A contemporary of mine despises the month of April. I wrestle with November, when my reptile zen and crippling depression crush up against one another like glacial ice across bare rock. The direct sun is gone by mid-month and I always remember Thanksgiving as the last holiday with my mother before those last seventeen days in the sickhouse. The bruja and her unborn babe died this month, and one of my neighbors has just been introduced to the macabre of having to bury one her babies. It was strangely flattering that she asked me for Buddhist prayer for her recently departed daughter. 

Both my daughter and father have birthdays in November. Thanksgiving, for all its personal melancholy and socially expected gluttony, is the time I am most likely to see my brother, sister, their spouses, nephew, and niece. Trails, even the whore ones, become less crowded, blessing me with deeper solitude, even when only a little ways from home.

Some of the first real snows fall in November. Sometimes quite viciously.
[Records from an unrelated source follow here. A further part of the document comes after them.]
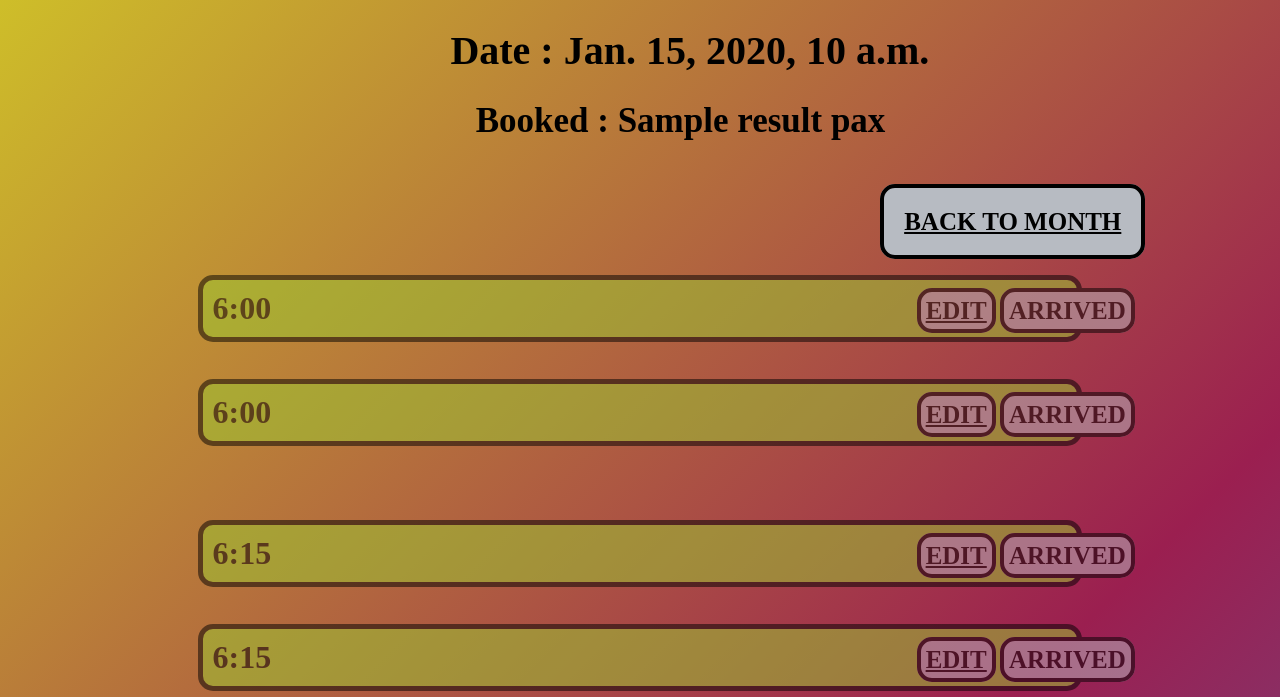
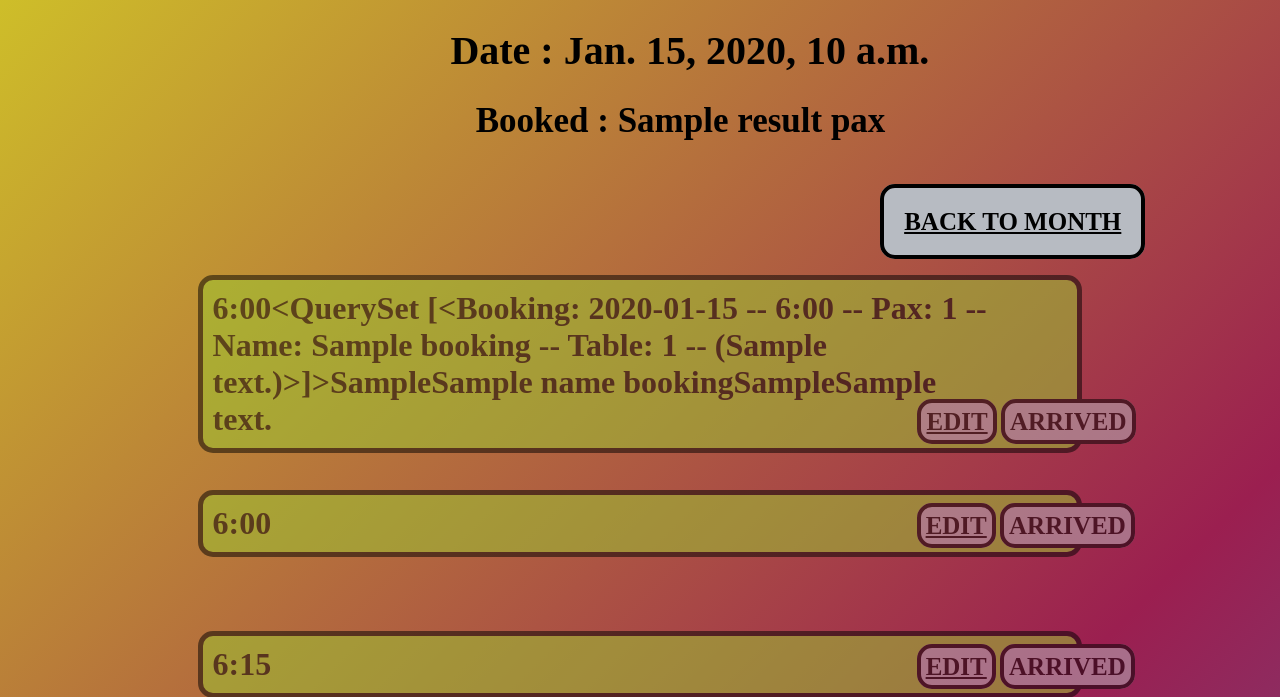
Before and after one commit to Sergiy-Solomka/pyCalendar, a Django app: template calendario/templates/calendario/day.html in a window 1280 px wide. Shown: the top 697 px of the page. Run offline with Django 3.2, Linux system fonts and the light colour scheme; tables that the repository leaves empty hold one stand-in row (values such as "Sample post"); the template is opened without the code that fills it: values that come from a table or form of the project are taken from there, most other values are stand-ins (such as "Sample title", 1, 10 or a date in 2020).

Commit message:
se muestra todo lo que hay en la reservas de dia

```diff
--- a/calendario/models.py
+++ b/calendario/models.py
@@ -3,7 +3,7 @@ from django.db import models
 
 class Booking(models.Model):
     TIME_CHOICES = (
-        ('18:00:00', '18:00:00'),
+        ('6:00', '6:00'),
         ('6:15', '6:15'),
         ('6:30', '6:30'),
         ('6:45', '6:45'),
@@ -18,11 +18,9 @@ class Booking(models.Model):
         ('9:00', '9:00'),
         ('9:15', '9:15'),
         ('9:30', '9:30'),
-        ('9:45', '9:45'),
-        ('10:00', '10:00'),
-    )
+        )
     date = models.DateField()
-    time = models.CharField(max_length =4,choices=TIME_CHOICES)
+    time = models.CharField(max_length =5,choices=TIME_CHOICES)
     pax = models.IntegerField(default=0)
     name = models.CharField(default='',max_length=20)
     table = models.IntegerField(default=0)
--- a/calendario/templates/calendario/day.html
+++ b/calendario/templates/calendario/day.html
@@ -16,14 +16,14 @@
     {% block content %}
     <h1 class="date_of_booking">Date : {{ date }}</h1>
     <h1 class="amount_of_pax">Booked : {{ result }} pax </h1>
-    {% endblock %}
+
 
 
     <h1></br>
       <a id ="back_menu" href="{% url 'index' %}">BACK TO MONTH</a>
       </br>
       </br>
-      <div class = "times">6:00<a class="edit_botton" href="{% url 'new_booking' %}"
+      <div class = "times">6:00{{ time_booking }}{{ pax_booking }}{{ name_booking }}{{ table_booking }}{{ comment_booking }}<a class="edit_botton" href="{% url 'new_booking' %}"
                                   onclick="window.open(this.href,'targetWindow','toolbar=no,location=no,status=no,' +
                                    ' menubar=no,scrollbars=yes,resizable=no, height =700, width = 500')
                                   ;return false;">EDIT</a><a class="arrived_botton">ARRIVED</a></div>
@@ -104,6 +104,6 @@
 
   </h1>
 
-
+{% endblock %}
   </body>
 </html>
--- a/calendario/urls.py
+++ b/calendario/urls.py
@@ -1,7 +1,6 @@
 from django.conf.urls import url
 
 from calendario.views import index, get_day_events, get_month_bookings,new_booking
-
 
 urlpatterns = [
     url(r'^$', index, name='index'),
--- a/calendario/views.py
+++ b/calendario/views.py
@@ -28,8 +28,10 @@ def get_day_events(request):
             date_1= total_date[:1]
             date_2=date_1[0]
             date = date_2["date"]
+            all_booking_of_day = Booking.objects.filter(date__year=year, date__month=month, date__day=day)
 
-            return render(request, 'calendario/day.html', {'result': result,'date': date})
+
+            return render(request, 'calendario/day.html', {'result': result,'date': date ,'time_booking': all_booking_of_day})
 
 
 
```
Also changed, not shown: calendario/templates/calendario/pruebas.html (added, +22 -0 lines).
As I've watched the first flakes fall, coating the high peaks, I've caught tings of excitement, visions of snowshoeing dancing in my head.

Sabina's birthday is on Boxing Day, and, in the years we've lived here, have gone snowshoeing to celebrate it, much like we grill for mine. This birthday is a big one, and we mean to snowshoe to one of the Tenth Mountain Division Huts and spend the night to mark it. The snow means a new adventures on several levels. I find myself barely able to wait.

November is this time when we cross the veil. Into the darkness. Into the cold. Into the snow. This is the way of things here in our Sahel. I fight to maintain my equilibrium, knowing, despite my psychic scars from this time of year, this is the way of things. One must have the dark to appreciate the light, and light without shadow is blindness.

A touch of Grey, if you will...

It has been a chilly mountain autumn day. A thin dusting greeted me upon waking. The high peaks have been muted by phantasmal curtains of blowing snow refracting the pale sunlight. There is a bite to the breeze, which made my fleece and beanie a good idea when I wandered the Bull's Head.

I looked west, toward the Roof of the World, seeing the snow clouds churn. Despite myself, I thought of Yuki-Onna. The seasons were changing before my eyes.

"Are you ready for winter?" I was asked.

Fucking bring it...